**Your assignment:** Copy out all of the data below with no alterations.

[Opening Source information section]

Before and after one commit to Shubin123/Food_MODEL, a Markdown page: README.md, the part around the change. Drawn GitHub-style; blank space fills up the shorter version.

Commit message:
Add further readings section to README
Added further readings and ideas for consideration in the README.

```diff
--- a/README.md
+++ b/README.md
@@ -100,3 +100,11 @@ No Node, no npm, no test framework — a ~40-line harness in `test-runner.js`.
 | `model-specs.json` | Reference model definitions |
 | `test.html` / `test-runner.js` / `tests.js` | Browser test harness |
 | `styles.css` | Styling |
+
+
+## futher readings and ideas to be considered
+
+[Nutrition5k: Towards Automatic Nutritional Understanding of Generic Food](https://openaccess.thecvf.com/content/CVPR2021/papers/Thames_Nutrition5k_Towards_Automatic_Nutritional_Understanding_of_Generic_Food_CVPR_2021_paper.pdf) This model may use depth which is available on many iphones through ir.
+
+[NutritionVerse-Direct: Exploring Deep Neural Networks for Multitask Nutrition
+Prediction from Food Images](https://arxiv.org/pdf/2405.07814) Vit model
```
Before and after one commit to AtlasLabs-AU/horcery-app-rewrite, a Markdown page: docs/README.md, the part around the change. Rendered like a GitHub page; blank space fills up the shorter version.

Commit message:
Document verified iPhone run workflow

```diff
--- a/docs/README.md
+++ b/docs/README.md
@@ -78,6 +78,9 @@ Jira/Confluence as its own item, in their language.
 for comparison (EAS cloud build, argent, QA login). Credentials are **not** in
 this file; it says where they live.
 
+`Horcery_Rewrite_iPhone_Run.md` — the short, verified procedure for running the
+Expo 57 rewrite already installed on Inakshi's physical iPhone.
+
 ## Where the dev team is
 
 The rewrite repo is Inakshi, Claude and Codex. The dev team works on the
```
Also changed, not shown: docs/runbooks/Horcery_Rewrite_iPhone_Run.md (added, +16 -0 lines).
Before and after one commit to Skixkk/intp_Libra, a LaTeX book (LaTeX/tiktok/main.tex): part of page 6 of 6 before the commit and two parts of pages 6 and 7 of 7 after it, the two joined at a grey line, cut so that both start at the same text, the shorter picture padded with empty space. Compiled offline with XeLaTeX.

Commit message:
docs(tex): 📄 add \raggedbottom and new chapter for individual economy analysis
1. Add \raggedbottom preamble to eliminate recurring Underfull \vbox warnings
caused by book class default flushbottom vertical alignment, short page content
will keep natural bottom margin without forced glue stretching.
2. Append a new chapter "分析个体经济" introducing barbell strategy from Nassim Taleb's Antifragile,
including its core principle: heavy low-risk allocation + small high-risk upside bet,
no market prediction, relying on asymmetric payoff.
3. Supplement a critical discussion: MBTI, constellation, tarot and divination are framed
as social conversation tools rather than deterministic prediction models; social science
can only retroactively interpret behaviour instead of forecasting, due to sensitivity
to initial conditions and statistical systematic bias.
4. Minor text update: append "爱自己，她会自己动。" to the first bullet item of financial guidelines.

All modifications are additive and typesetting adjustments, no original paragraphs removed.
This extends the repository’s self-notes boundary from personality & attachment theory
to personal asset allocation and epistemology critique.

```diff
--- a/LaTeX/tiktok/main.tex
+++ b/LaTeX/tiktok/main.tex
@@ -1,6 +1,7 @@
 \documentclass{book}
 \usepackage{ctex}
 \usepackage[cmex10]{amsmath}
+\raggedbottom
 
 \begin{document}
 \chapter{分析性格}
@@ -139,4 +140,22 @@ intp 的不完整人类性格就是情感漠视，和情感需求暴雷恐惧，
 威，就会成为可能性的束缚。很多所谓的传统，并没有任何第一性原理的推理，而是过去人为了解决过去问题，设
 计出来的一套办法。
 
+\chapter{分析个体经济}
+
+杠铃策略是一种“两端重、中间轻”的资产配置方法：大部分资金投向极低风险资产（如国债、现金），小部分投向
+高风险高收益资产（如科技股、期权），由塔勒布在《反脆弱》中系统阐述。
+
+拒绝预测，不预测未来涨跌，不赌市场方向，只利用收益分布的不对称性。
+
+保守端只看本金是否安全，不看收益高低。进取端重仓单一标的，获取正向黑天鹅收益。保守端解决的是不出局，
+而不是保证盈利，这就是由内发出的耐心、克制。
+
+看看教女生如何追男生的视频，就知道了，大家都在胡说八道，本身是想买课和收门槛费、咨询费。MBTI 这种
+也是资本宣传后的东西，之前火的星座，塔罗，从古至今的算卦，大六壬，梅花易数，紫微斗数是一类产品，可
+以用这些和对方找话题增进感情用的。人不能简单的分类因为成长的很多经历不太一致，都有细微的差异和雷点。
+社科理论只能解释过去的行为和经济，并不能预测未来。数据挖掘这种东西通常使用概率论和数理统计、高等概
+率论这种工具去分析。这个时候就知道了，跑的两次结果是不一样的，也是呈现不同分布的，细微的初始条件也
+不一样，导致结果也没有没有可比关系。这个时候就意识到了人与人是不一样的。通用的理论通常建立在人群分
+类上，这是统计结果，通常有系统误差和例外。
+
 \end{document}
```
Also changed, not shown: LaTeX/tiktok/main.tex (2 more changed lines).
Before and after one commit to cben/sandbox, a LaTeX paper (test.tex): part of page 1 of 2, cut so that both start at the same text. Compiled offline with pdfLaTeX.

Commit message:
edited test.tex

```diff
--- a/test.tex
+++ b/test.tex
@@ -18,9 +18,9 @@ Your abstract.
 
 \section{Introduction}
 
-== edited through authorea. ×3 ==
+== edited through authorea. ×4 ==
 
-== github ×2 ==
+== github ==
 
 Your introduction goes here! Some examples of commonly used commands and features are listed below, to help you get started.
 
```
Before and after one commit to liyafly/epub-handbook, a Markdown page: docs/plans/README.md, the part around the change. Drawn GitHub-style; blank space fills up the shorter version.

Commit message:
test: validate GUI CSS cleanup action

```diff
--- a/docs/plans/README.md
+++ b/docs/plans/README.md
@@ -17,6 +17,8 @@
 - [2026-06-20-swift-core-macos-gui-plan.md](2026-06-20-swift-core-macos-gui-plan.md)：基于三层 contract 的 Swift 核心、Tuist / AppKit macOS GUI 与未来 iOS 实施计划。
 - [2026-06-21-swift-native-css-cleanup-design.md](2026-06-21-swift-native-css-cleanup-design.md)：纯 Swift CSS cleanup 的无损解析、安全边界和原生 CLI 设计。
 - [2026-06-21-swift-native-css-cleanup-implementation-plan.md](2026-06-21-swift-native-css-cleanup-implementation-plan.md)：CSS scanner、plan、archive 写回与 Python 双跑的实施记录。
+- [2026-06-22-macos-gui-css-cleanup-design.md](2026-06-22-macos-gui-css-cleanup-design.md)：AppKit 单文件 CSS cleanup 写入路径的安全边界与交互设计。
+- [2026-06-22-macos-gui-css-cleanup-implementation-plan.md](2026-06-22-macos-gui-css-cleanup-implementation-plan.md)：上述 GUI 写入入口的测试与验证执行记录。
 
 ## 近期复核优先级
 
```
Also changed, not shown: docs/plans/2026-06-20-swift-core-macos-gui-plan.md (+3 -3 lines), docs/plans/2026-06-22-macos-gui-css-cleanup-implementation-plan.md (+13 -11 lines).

[Closing Source information section]

**Response for this exercise:**
Before and after one commit to Shubin123/Food_MODEL, a Markdown page: README.md, the part around the change. Drawn GitHub-style; blank space fills up the shorter version.

Commit message:
Add further readings section to README
Added further readings and ideas for consideration in the README.

```diff
--- a/README.md
+++ b/README.md
@@ -100,3 +100,11 @@ No Node, no npm, no test framework — a ~40-line harness in `test-runner.js`.
 | `model-specs.json` | Reference model definitions |
 | `test.html` / `test-runner.js` / `tests.js` | Browser test harness |
 | `styles.css` | Styling |
+
+
+## futher readings and ideas to be considered
+
+[Nutrition5k: Towards Automatic Nutritional Understanding of Generic Food](https://openaccess.thecvf.com/content/CVPR2021/papers/Thames_Nutrition5k_Towards_Automatic_Nutritional_Understanding_of_Generic_Food_CVPR_2021_paper.pdf) This model may use depth which is available on many iphones through ir.
+
+[NutritionVerse-Direct: Exploring Deep Neural Networks for Multitask Nutrition
+Prediction from Food Images](https://arxiv.org/pdf/2405.07814) Vit model
```
Before and after one commit to AtlasLabs-AU/horcery-app-rewrite, a Markdown page: docs/README.md, the part around the change. Rendered like a GitHub page; blank space fills up the shorter version.

Commit message:
Document verified iPhone run workflow

```diff
--- a/docs/README.md
+++ b/docs/README.md
@@ -78,6 +78,9 @@ Jira/Confluence as its own item, in their language.
 for comparison (EAS cloud build, argent, QA login). Credentials are **not** in
 this file; it says where they live.
 
+`Horcery_Rewrite_iPhone_Run.md` — the short, verified procedure for running the
+Expo 57 rewrite already installed on Inakshi's physical iPhone.
+
 ## Where the dev team is
 
 The rewrite repo is Inakshi, Claude and Codex. The dev team works on the
```
Also changed, not shown: docs/runbooks/Horcery_Rewrite_iPhone_Run.md (added, +16 -0 lines).
Before and after one commit to Skixkk/intp_Libra, a LaTeX book (LaTeX/tiktok/main.tex): part of page 6 of 6 before the commit and two parts of pages 6 and 7 of 7 after it, the two joined at a grey line, cut so that both start at the same text, the shorter picture padded with empty space. Compiled offline with XeLaTeX.

Commit message:
docs(tex): 📄 add \raggedbottom and new chapter for individual economy analysis
1. Add \raggedbottom preamble to eliminate recurring Underfull \vbox warnings
caused by book class default flushbottom vertical alignment, short page content
will keep natural bottom margin without forced glue stretching.
2. Append a new chapter "分析个体经济" introducing barbell strategy from Nassim Taleb's Antifragile,
including its core principle: heavy low-risk allocation + small high-risk upside bet,
no market prediction, relying on asymmetric payoff.
3. Supplement a critical discussion: MBTI, constellation, tarot and divination are framed
as social conversation tools rather than deterministic prediction models; social science
can only retroactively interpret behaviour instead of forecasting, due to sensitivity
to initial conditions and statistical systematic bias.
4. Minor text update: append "爱自己，她会自己动。" to the first bullet item of financial guidelines.

All modifications are additive and typesetting adjustments, no original paragraphs removed.
This extends the repository’s self-notes boundary from personality & attachment theory
to personal asset allocation and epistemology critique.

```diff
--- a/LaTeX/tiktok/main.tex
+++ b/LaTeX/tiktok/main.tex
@@ -1,6 +1,7 @@
 \documentclass{book}
 \usepackage{ctex}
 \usepackage[cmex10]{amsmath}
+\raggedbottom
 
 \begin{document}
 \chapter{分析性格}
@@ -139,4 +140,22 @@ intp 的不完整人类性格就是情感漠视，和情感需求暴雷恐惧，
 威，就会成为可能性的束缚。很多所谓的传统，并没有任何第一性原理的推理，而是过去人为了解决过去问题，设
 计出来的一套办法。
 
+\chapter{分析个体经济}
+
+杠铃策略是一种“两端重、中间轻”的资产配置方法：大部分资金投向极低风险资产（如国债、现金），小部分投向
+高风险高收益资产（如科技股、期权），由塔勒布在《反脆弱》中系统阐述。
+
+拒绝预测，不预测未来涨跌，不赌市场方向，只利用收益分布的不对称性。
+
+保守端只看本金是否安全，不看收益高低。进取端重仓单一标的，获取正向黑天鹅收益。保守端解决的是不出局，
+而不是保证盈利，这就是由内发出的耐心、克制。
+
+看看教女生如何追男生的视频，就知道了，大家都在胡说八道，本身是想买课和收门槛费、咨询费。MBTI 这种
+也是资本宣传后的东西，之前火的星座，塔罗，从古至今的算卦，大六壬，梅花易数，紫微斗数是一类产品，可
+以用这些和对方找话题增进感情用的。人不能简单的分类因为成长的很多经历不太一致，都有细微的差异和雷点。
+社科理论只能解释过去的行为和经济，并不能预测未来。数据挖掘这种东西通常使用概率论和数理统计、高等概
+率论这种工具去分析。这个时候就知道了，跑的两次结果是不一样的，也是呈现不同分布的，细微的初始条件也
+不一样，导致结果也没有没有可比关系。这个时候就意识到了人与人是不一样的。通用的理论通常建立在人群分
+类上，这是统计结果，通常有系统误差和例外。
+
 \end{document}
```
Also changed, not shown: LaTeX/tiktok/main.tex (2 more changed lines).
Before and after one commit to cben/sandbox, a LaTeX paper (test.tex): part of page 1 of 2, cut so that both start at the same text. Compiled offline with pdfLaTeX.

Commit message:
edited test.tex

```diff
--- a/test.tex
+++ b/test.tex
@@ -18,9 +18,9 @@ Your abstract.
 
 \section{Introduction}
 
-== edited through authorea. ×3 ==
+== edited through authorea. ×4 ==
 
-== github ×2 ==
+== github ==
 
 Your introduction goes here! Some examples of commonly used commands and features are listed below, to help you get started.
 
```
Before and after one commit to liyafly/epub-handbook, a Markdown page: docs/plans/README.md, the part around the change. Drawn GitHub-style; blank space fills up the shorter version.

Commit message:
test: validate GUI CSS cleanup action

```diff
--- a/docs/plans/README.md
+++ b/docs/plans/README.md
@@ -17,6 +17,8 @@
 - [2026-06-20-swift-core-macos-gui-plan.md](2026-06-20-swift-core-macos-gui-plan.md)：基于三层 contract 的 Swift 核心、Tuist / AppKit macOS GUI 与未来 iOS 实施计划。
 - [2026-06-21-swift-native-css-cleanup-design.md](2026-06-21-swift-native-css-cleanup-design.md)：纯 Swift CSS cleanup 的无损解析、安全边界和原生 CLI 设计。
 - [2026-06-21-swift-native-css-cleanup-implementation-plan.md](2026-06-21-swift-native-css-cleanup-implementation-plan.md)：CSS scanner、plan、archive 写回与 Python 双跑的实施记录。
+- [2026-06-22-macos-gui-css-cleanup-design.md](2026-06-22-macos-gui-css-cleanup-design.md)：AppKit 单文件 CSS cleanup 写入路径的安全边界与交互设计。
+- [2026-06-22-macos-gui-css-cleanup-implementation-plan.md](2026-06-22-macos-gui-css-cleanup-implementation-plan.md)：上述 GUI 写入入口的测试与验证执行记录。
 
 ## 近期复核优先级
 
```
Also changed, not shown: docs/plans/2026-06-20-swift-core-macos-gui-plan.md (+3 -3 lines), docs/plans/2026-06-22-macos-gui-css-cleanup-implementation-plan.md (+13 -11 lines).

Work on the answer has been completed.